Data shown section start

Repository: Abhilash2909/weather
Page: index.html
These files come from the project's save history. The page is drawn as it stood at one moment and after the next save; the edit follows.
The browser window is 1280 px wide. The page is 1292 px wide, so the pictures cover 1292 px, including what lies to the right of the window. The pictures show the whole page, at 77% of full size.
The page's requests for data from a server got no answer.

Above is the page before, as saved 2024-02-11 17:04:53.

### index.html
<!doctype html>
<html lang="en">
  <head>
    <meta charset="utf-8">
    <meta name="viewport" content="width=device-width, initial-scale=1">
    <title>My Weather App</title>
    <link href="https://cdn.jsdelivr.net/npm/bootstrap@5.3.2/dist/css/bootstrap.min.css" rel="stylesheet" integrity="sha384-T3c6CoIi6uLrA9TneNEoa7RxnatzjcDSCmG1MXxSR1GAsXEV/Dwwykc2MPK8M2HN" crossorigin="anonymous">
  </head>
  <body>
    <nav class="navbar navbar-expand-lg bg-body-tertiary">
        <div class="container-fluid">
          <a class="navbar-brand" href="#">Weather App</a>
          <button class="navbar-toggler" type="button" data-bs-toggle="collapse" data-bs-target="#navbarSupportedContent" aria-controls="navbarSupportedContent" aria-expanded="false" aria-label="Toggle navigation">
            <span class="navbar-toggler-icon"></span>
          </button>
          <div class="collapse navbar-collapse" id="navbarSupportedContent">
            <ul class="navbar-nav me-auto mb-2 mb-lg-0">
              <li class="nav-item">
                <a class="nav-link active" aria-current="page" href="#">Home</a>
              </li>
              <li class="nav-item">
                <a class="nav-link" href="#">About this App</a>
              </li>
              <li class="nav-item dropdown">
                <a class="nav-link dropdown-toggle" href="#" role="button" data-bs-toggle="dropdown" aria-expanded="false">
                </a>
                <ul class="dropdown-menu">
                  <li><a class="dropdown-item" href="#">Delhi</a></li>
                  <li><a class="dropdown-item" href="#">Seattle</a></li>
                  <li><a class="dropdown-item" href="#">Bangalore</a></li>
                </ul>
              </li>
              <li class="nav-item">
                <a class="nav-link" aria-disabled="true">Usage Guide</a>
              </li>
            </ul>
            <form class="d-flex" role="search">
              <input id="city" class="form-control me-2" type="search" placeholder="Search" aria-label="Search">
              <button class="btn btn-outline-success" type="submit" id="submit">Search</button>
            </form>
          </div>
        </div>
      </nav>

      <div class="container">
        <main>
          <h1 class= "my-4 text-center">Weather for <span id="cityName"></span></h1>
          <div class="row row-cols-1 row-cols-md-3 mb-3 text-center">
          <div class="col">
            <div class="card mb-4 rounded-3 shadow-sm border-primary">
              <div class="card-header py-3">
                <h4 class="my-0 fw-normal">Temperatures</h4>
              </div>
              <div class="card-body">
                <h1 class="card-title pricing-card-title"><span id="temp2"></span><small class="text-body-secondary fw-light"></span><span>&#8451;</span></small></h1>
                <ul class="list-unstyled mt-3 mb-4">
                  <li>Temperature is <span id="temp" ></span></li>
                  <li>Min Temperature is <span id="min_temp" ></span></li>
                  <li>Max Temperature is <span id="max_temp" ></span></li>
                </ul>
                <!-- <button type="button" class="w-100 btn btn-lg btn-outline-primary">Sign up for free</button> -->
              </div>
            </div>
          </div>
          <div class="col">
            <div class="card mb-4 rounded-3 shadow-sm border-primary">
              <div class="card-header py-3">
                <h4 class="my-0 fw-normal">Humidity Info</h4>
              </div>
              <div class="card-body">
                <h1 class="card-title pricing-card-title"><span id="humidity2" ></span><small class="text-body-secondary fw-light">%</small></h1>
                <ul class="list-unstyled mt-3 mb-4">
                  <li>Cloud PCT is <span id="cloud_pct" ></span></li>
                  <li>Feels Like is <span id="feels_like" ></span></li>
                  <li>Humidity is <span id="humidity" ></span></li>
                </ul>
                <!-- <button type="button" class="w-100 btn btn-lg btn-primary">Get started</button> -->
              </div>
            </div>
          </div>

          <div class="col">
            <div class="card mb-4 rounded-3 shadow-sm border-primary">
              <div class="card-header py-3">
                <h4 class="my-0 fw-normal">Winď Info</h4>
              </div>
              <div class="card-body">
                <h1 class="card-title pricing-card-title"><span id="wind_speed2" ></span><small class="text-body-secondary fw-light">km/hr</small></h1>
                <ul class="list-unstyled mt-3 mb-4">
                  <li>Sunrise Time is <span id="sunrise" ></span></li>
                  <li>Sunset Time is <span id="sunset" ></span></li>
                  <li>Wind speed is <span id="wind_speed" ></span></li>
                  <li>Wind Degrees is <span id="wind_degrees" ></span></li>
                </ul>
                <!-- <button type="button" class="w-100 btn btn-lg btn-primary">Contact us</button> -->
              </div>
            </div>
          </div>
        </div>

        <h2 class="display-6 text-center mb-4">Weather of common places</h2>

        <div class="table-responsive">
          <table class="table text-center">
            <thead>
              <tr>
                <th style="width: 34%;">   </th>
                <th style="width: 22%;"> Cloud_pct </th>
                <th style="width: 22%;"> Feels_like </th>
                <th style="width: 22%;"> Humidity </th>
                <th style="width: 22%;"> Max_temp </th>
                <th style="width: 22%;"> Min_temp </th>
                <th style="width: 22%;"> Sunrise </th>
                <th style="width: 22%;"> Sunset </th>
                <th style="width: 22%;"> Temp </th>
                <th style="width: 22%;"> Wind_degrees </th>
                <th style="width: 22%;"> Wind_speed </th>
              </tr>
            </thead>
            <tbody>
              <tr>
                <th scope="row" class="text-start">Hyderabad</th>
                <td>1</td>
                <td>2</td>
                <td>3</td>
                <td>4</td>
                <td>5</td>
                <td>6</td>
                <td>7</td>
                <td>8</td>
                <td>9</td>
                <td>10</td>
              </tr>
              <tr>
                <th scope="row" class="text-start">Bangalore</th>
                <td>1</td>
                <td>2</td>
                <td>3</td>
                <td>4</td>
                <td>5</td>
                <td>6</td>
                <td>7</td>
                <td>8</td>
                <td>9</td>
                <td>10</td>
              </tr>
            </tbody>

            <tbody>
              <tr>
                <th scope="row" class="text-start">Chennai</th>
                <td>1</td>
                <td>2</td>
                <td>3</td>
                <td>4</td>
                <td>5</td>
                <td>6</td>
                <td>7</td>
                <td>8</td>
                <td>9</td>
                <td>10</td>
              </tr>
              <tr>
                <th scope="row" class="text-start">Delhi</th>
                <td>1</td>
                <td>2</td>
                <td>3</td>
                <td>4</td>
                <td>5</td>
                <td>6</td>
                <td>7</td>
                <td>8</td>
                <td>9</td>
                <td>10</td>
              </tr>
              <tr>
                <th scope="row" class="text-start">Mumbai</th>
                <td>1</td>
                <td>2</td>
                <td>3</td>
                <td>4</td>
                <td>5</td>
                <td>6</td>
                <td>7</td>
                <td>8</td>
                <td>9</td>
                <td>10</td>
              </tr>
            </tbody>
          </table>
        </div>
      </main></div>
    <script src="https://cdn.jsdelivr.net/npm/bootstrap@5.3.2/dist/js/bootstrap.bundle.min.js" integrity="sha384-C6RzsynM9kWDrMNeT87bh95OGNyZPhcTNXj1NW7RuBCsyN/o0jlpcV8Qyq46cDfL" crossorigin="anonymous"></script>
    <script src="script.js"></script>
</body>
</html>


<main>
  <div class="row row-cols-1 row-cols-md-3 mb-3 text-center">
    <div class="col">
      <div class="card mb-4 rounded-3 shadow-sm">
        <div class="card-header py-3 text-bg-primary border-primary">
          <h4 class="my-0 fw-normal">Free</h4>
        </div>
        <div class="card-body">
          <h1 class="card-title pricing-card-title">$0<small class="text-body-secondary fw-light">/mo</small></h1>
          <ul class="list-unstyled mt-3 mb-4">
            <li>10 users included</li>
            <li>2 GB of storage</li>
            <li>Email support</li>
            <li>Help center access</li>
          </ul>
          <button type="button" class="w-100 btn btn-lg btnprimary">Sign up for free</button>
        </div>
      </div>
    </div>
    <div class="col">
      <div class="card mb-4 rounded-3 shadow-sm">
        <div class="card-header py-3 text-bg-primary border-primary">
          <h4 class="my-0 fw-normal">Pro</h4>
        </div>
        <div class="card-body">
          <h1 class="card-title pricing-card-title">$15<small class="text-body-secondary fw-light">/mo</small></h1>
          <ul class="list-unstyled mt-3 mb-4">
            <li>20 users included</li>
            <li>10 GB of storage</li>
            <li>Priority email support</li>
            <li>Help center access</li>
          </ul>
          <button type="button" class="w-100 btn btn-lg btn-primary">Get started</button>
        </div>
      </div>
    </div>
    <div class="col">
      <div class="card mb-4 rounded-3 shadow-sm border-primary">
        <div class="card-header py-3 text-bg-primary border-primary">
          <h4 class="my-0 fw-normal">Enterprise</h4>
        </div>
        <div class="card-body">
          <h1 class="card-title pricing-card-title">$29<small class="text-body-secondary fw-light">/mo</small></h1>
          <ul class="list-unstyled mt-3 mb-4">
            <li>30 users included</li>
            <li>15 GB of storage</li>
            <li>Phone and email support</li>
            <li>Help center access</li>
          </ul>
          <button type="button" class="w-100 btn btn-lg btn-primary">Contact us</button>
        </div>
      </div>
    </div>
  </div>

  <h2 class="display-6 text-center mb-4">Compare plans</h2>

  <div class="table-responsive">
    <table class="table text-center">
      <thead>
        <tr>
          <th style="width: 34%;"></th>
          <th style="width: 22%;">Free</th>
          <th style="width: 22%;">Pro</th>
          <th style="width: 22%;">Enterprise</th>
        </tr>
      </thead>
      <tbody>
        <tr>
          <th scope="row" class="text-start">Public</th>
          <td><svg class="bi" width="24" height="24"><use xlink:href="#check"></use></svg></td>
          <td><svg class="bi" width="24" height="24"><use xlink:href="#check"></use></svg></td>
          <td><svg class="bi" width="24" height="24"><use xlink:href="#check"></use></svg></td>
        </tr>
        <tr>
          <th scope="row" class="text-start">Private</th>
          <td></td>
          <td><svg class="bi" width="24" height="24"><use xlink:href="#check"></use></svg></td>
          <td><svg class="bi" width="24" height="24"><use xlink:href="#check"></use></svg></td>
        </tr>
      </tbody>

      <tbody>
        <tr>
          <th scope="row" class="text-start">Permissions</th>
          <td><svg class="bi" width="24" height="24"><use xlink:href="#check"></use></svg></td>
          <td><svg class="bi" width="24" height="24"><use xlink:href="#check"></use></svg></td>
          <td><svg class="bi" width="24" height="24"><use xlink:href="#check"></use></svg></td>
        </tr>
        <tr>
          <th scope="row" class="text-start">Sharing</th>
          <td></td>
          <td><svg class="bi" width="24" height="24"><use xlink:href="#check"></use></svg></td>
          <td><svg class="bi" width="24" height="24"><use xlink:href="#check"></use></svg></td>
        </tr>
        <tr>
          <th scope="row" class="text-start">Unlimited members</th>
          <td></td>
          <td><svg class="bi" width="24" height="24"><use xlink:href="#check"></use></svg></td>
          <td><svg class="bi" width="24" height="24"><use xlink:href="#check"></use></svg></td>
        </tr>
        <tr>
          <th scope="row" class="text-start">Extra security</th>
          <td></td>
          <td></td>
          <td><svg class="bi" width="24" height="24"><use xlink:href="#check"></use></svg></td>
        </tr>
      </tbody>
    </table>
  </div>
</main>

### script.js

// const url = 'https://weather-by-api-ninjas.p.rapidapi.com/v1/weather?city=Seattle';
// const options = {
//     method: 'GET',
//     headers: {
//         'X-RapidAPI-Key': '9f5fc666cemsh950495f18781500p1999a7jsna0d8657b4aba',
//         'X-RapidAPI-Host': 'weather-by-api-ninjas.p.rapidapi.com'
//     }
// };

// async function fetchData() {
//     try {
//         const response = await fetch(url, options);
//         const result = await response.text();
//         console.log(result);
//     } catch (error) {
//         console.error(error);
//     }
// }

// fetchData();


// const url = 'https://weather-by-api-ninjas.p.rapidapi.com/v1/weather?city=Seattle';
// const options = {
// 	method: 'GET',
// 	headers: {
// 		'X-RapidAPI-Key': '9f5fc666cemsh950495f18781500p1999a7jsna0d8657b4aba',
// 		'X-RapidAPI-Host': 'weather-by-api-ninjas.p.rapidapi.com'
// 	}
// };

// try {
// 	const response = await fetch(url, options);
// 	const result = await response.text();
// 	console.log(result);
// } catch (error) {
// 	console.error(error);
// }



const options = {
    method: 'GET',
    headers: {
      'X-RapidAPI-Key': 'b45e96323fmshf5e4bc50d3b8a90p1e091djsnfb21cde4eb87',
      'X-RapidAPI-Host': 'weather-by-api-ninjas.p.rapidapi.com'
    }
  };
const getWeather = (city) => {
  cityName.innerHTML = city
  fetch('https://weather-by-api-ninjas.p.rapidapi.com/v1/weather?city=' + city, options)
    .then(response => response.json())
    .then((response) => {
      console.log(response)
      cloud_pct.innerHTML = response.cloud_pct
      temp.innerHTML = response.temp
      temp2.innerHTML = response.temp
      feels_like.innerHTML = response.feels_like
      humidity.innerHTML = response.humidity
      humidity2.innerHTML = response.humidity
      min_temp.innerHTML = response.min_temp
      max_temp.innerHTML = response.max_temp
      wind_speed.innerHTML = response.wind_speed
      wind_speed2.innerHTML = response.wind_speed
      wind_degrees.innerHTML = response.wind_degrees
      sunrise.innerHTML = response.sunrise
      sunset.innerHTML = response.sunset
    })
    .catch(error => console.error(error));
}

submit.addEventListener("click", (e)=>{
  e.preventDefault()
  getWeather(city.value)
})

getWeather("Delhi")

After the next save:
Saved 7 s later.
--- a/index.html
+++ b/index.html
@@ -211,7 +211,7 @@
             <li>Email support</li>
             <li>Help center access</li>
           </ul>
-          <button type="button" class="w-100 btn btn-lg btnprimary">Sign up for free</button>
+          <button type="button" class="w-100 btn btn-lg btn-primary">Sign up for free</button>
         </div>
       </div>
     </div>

Data shown section end

Every line above with the word "result" belongs in the answer, copied as written.

//         const result = await response.text();
//         console.log(result);
// 	const result = await response.text();
// 	console.log(result);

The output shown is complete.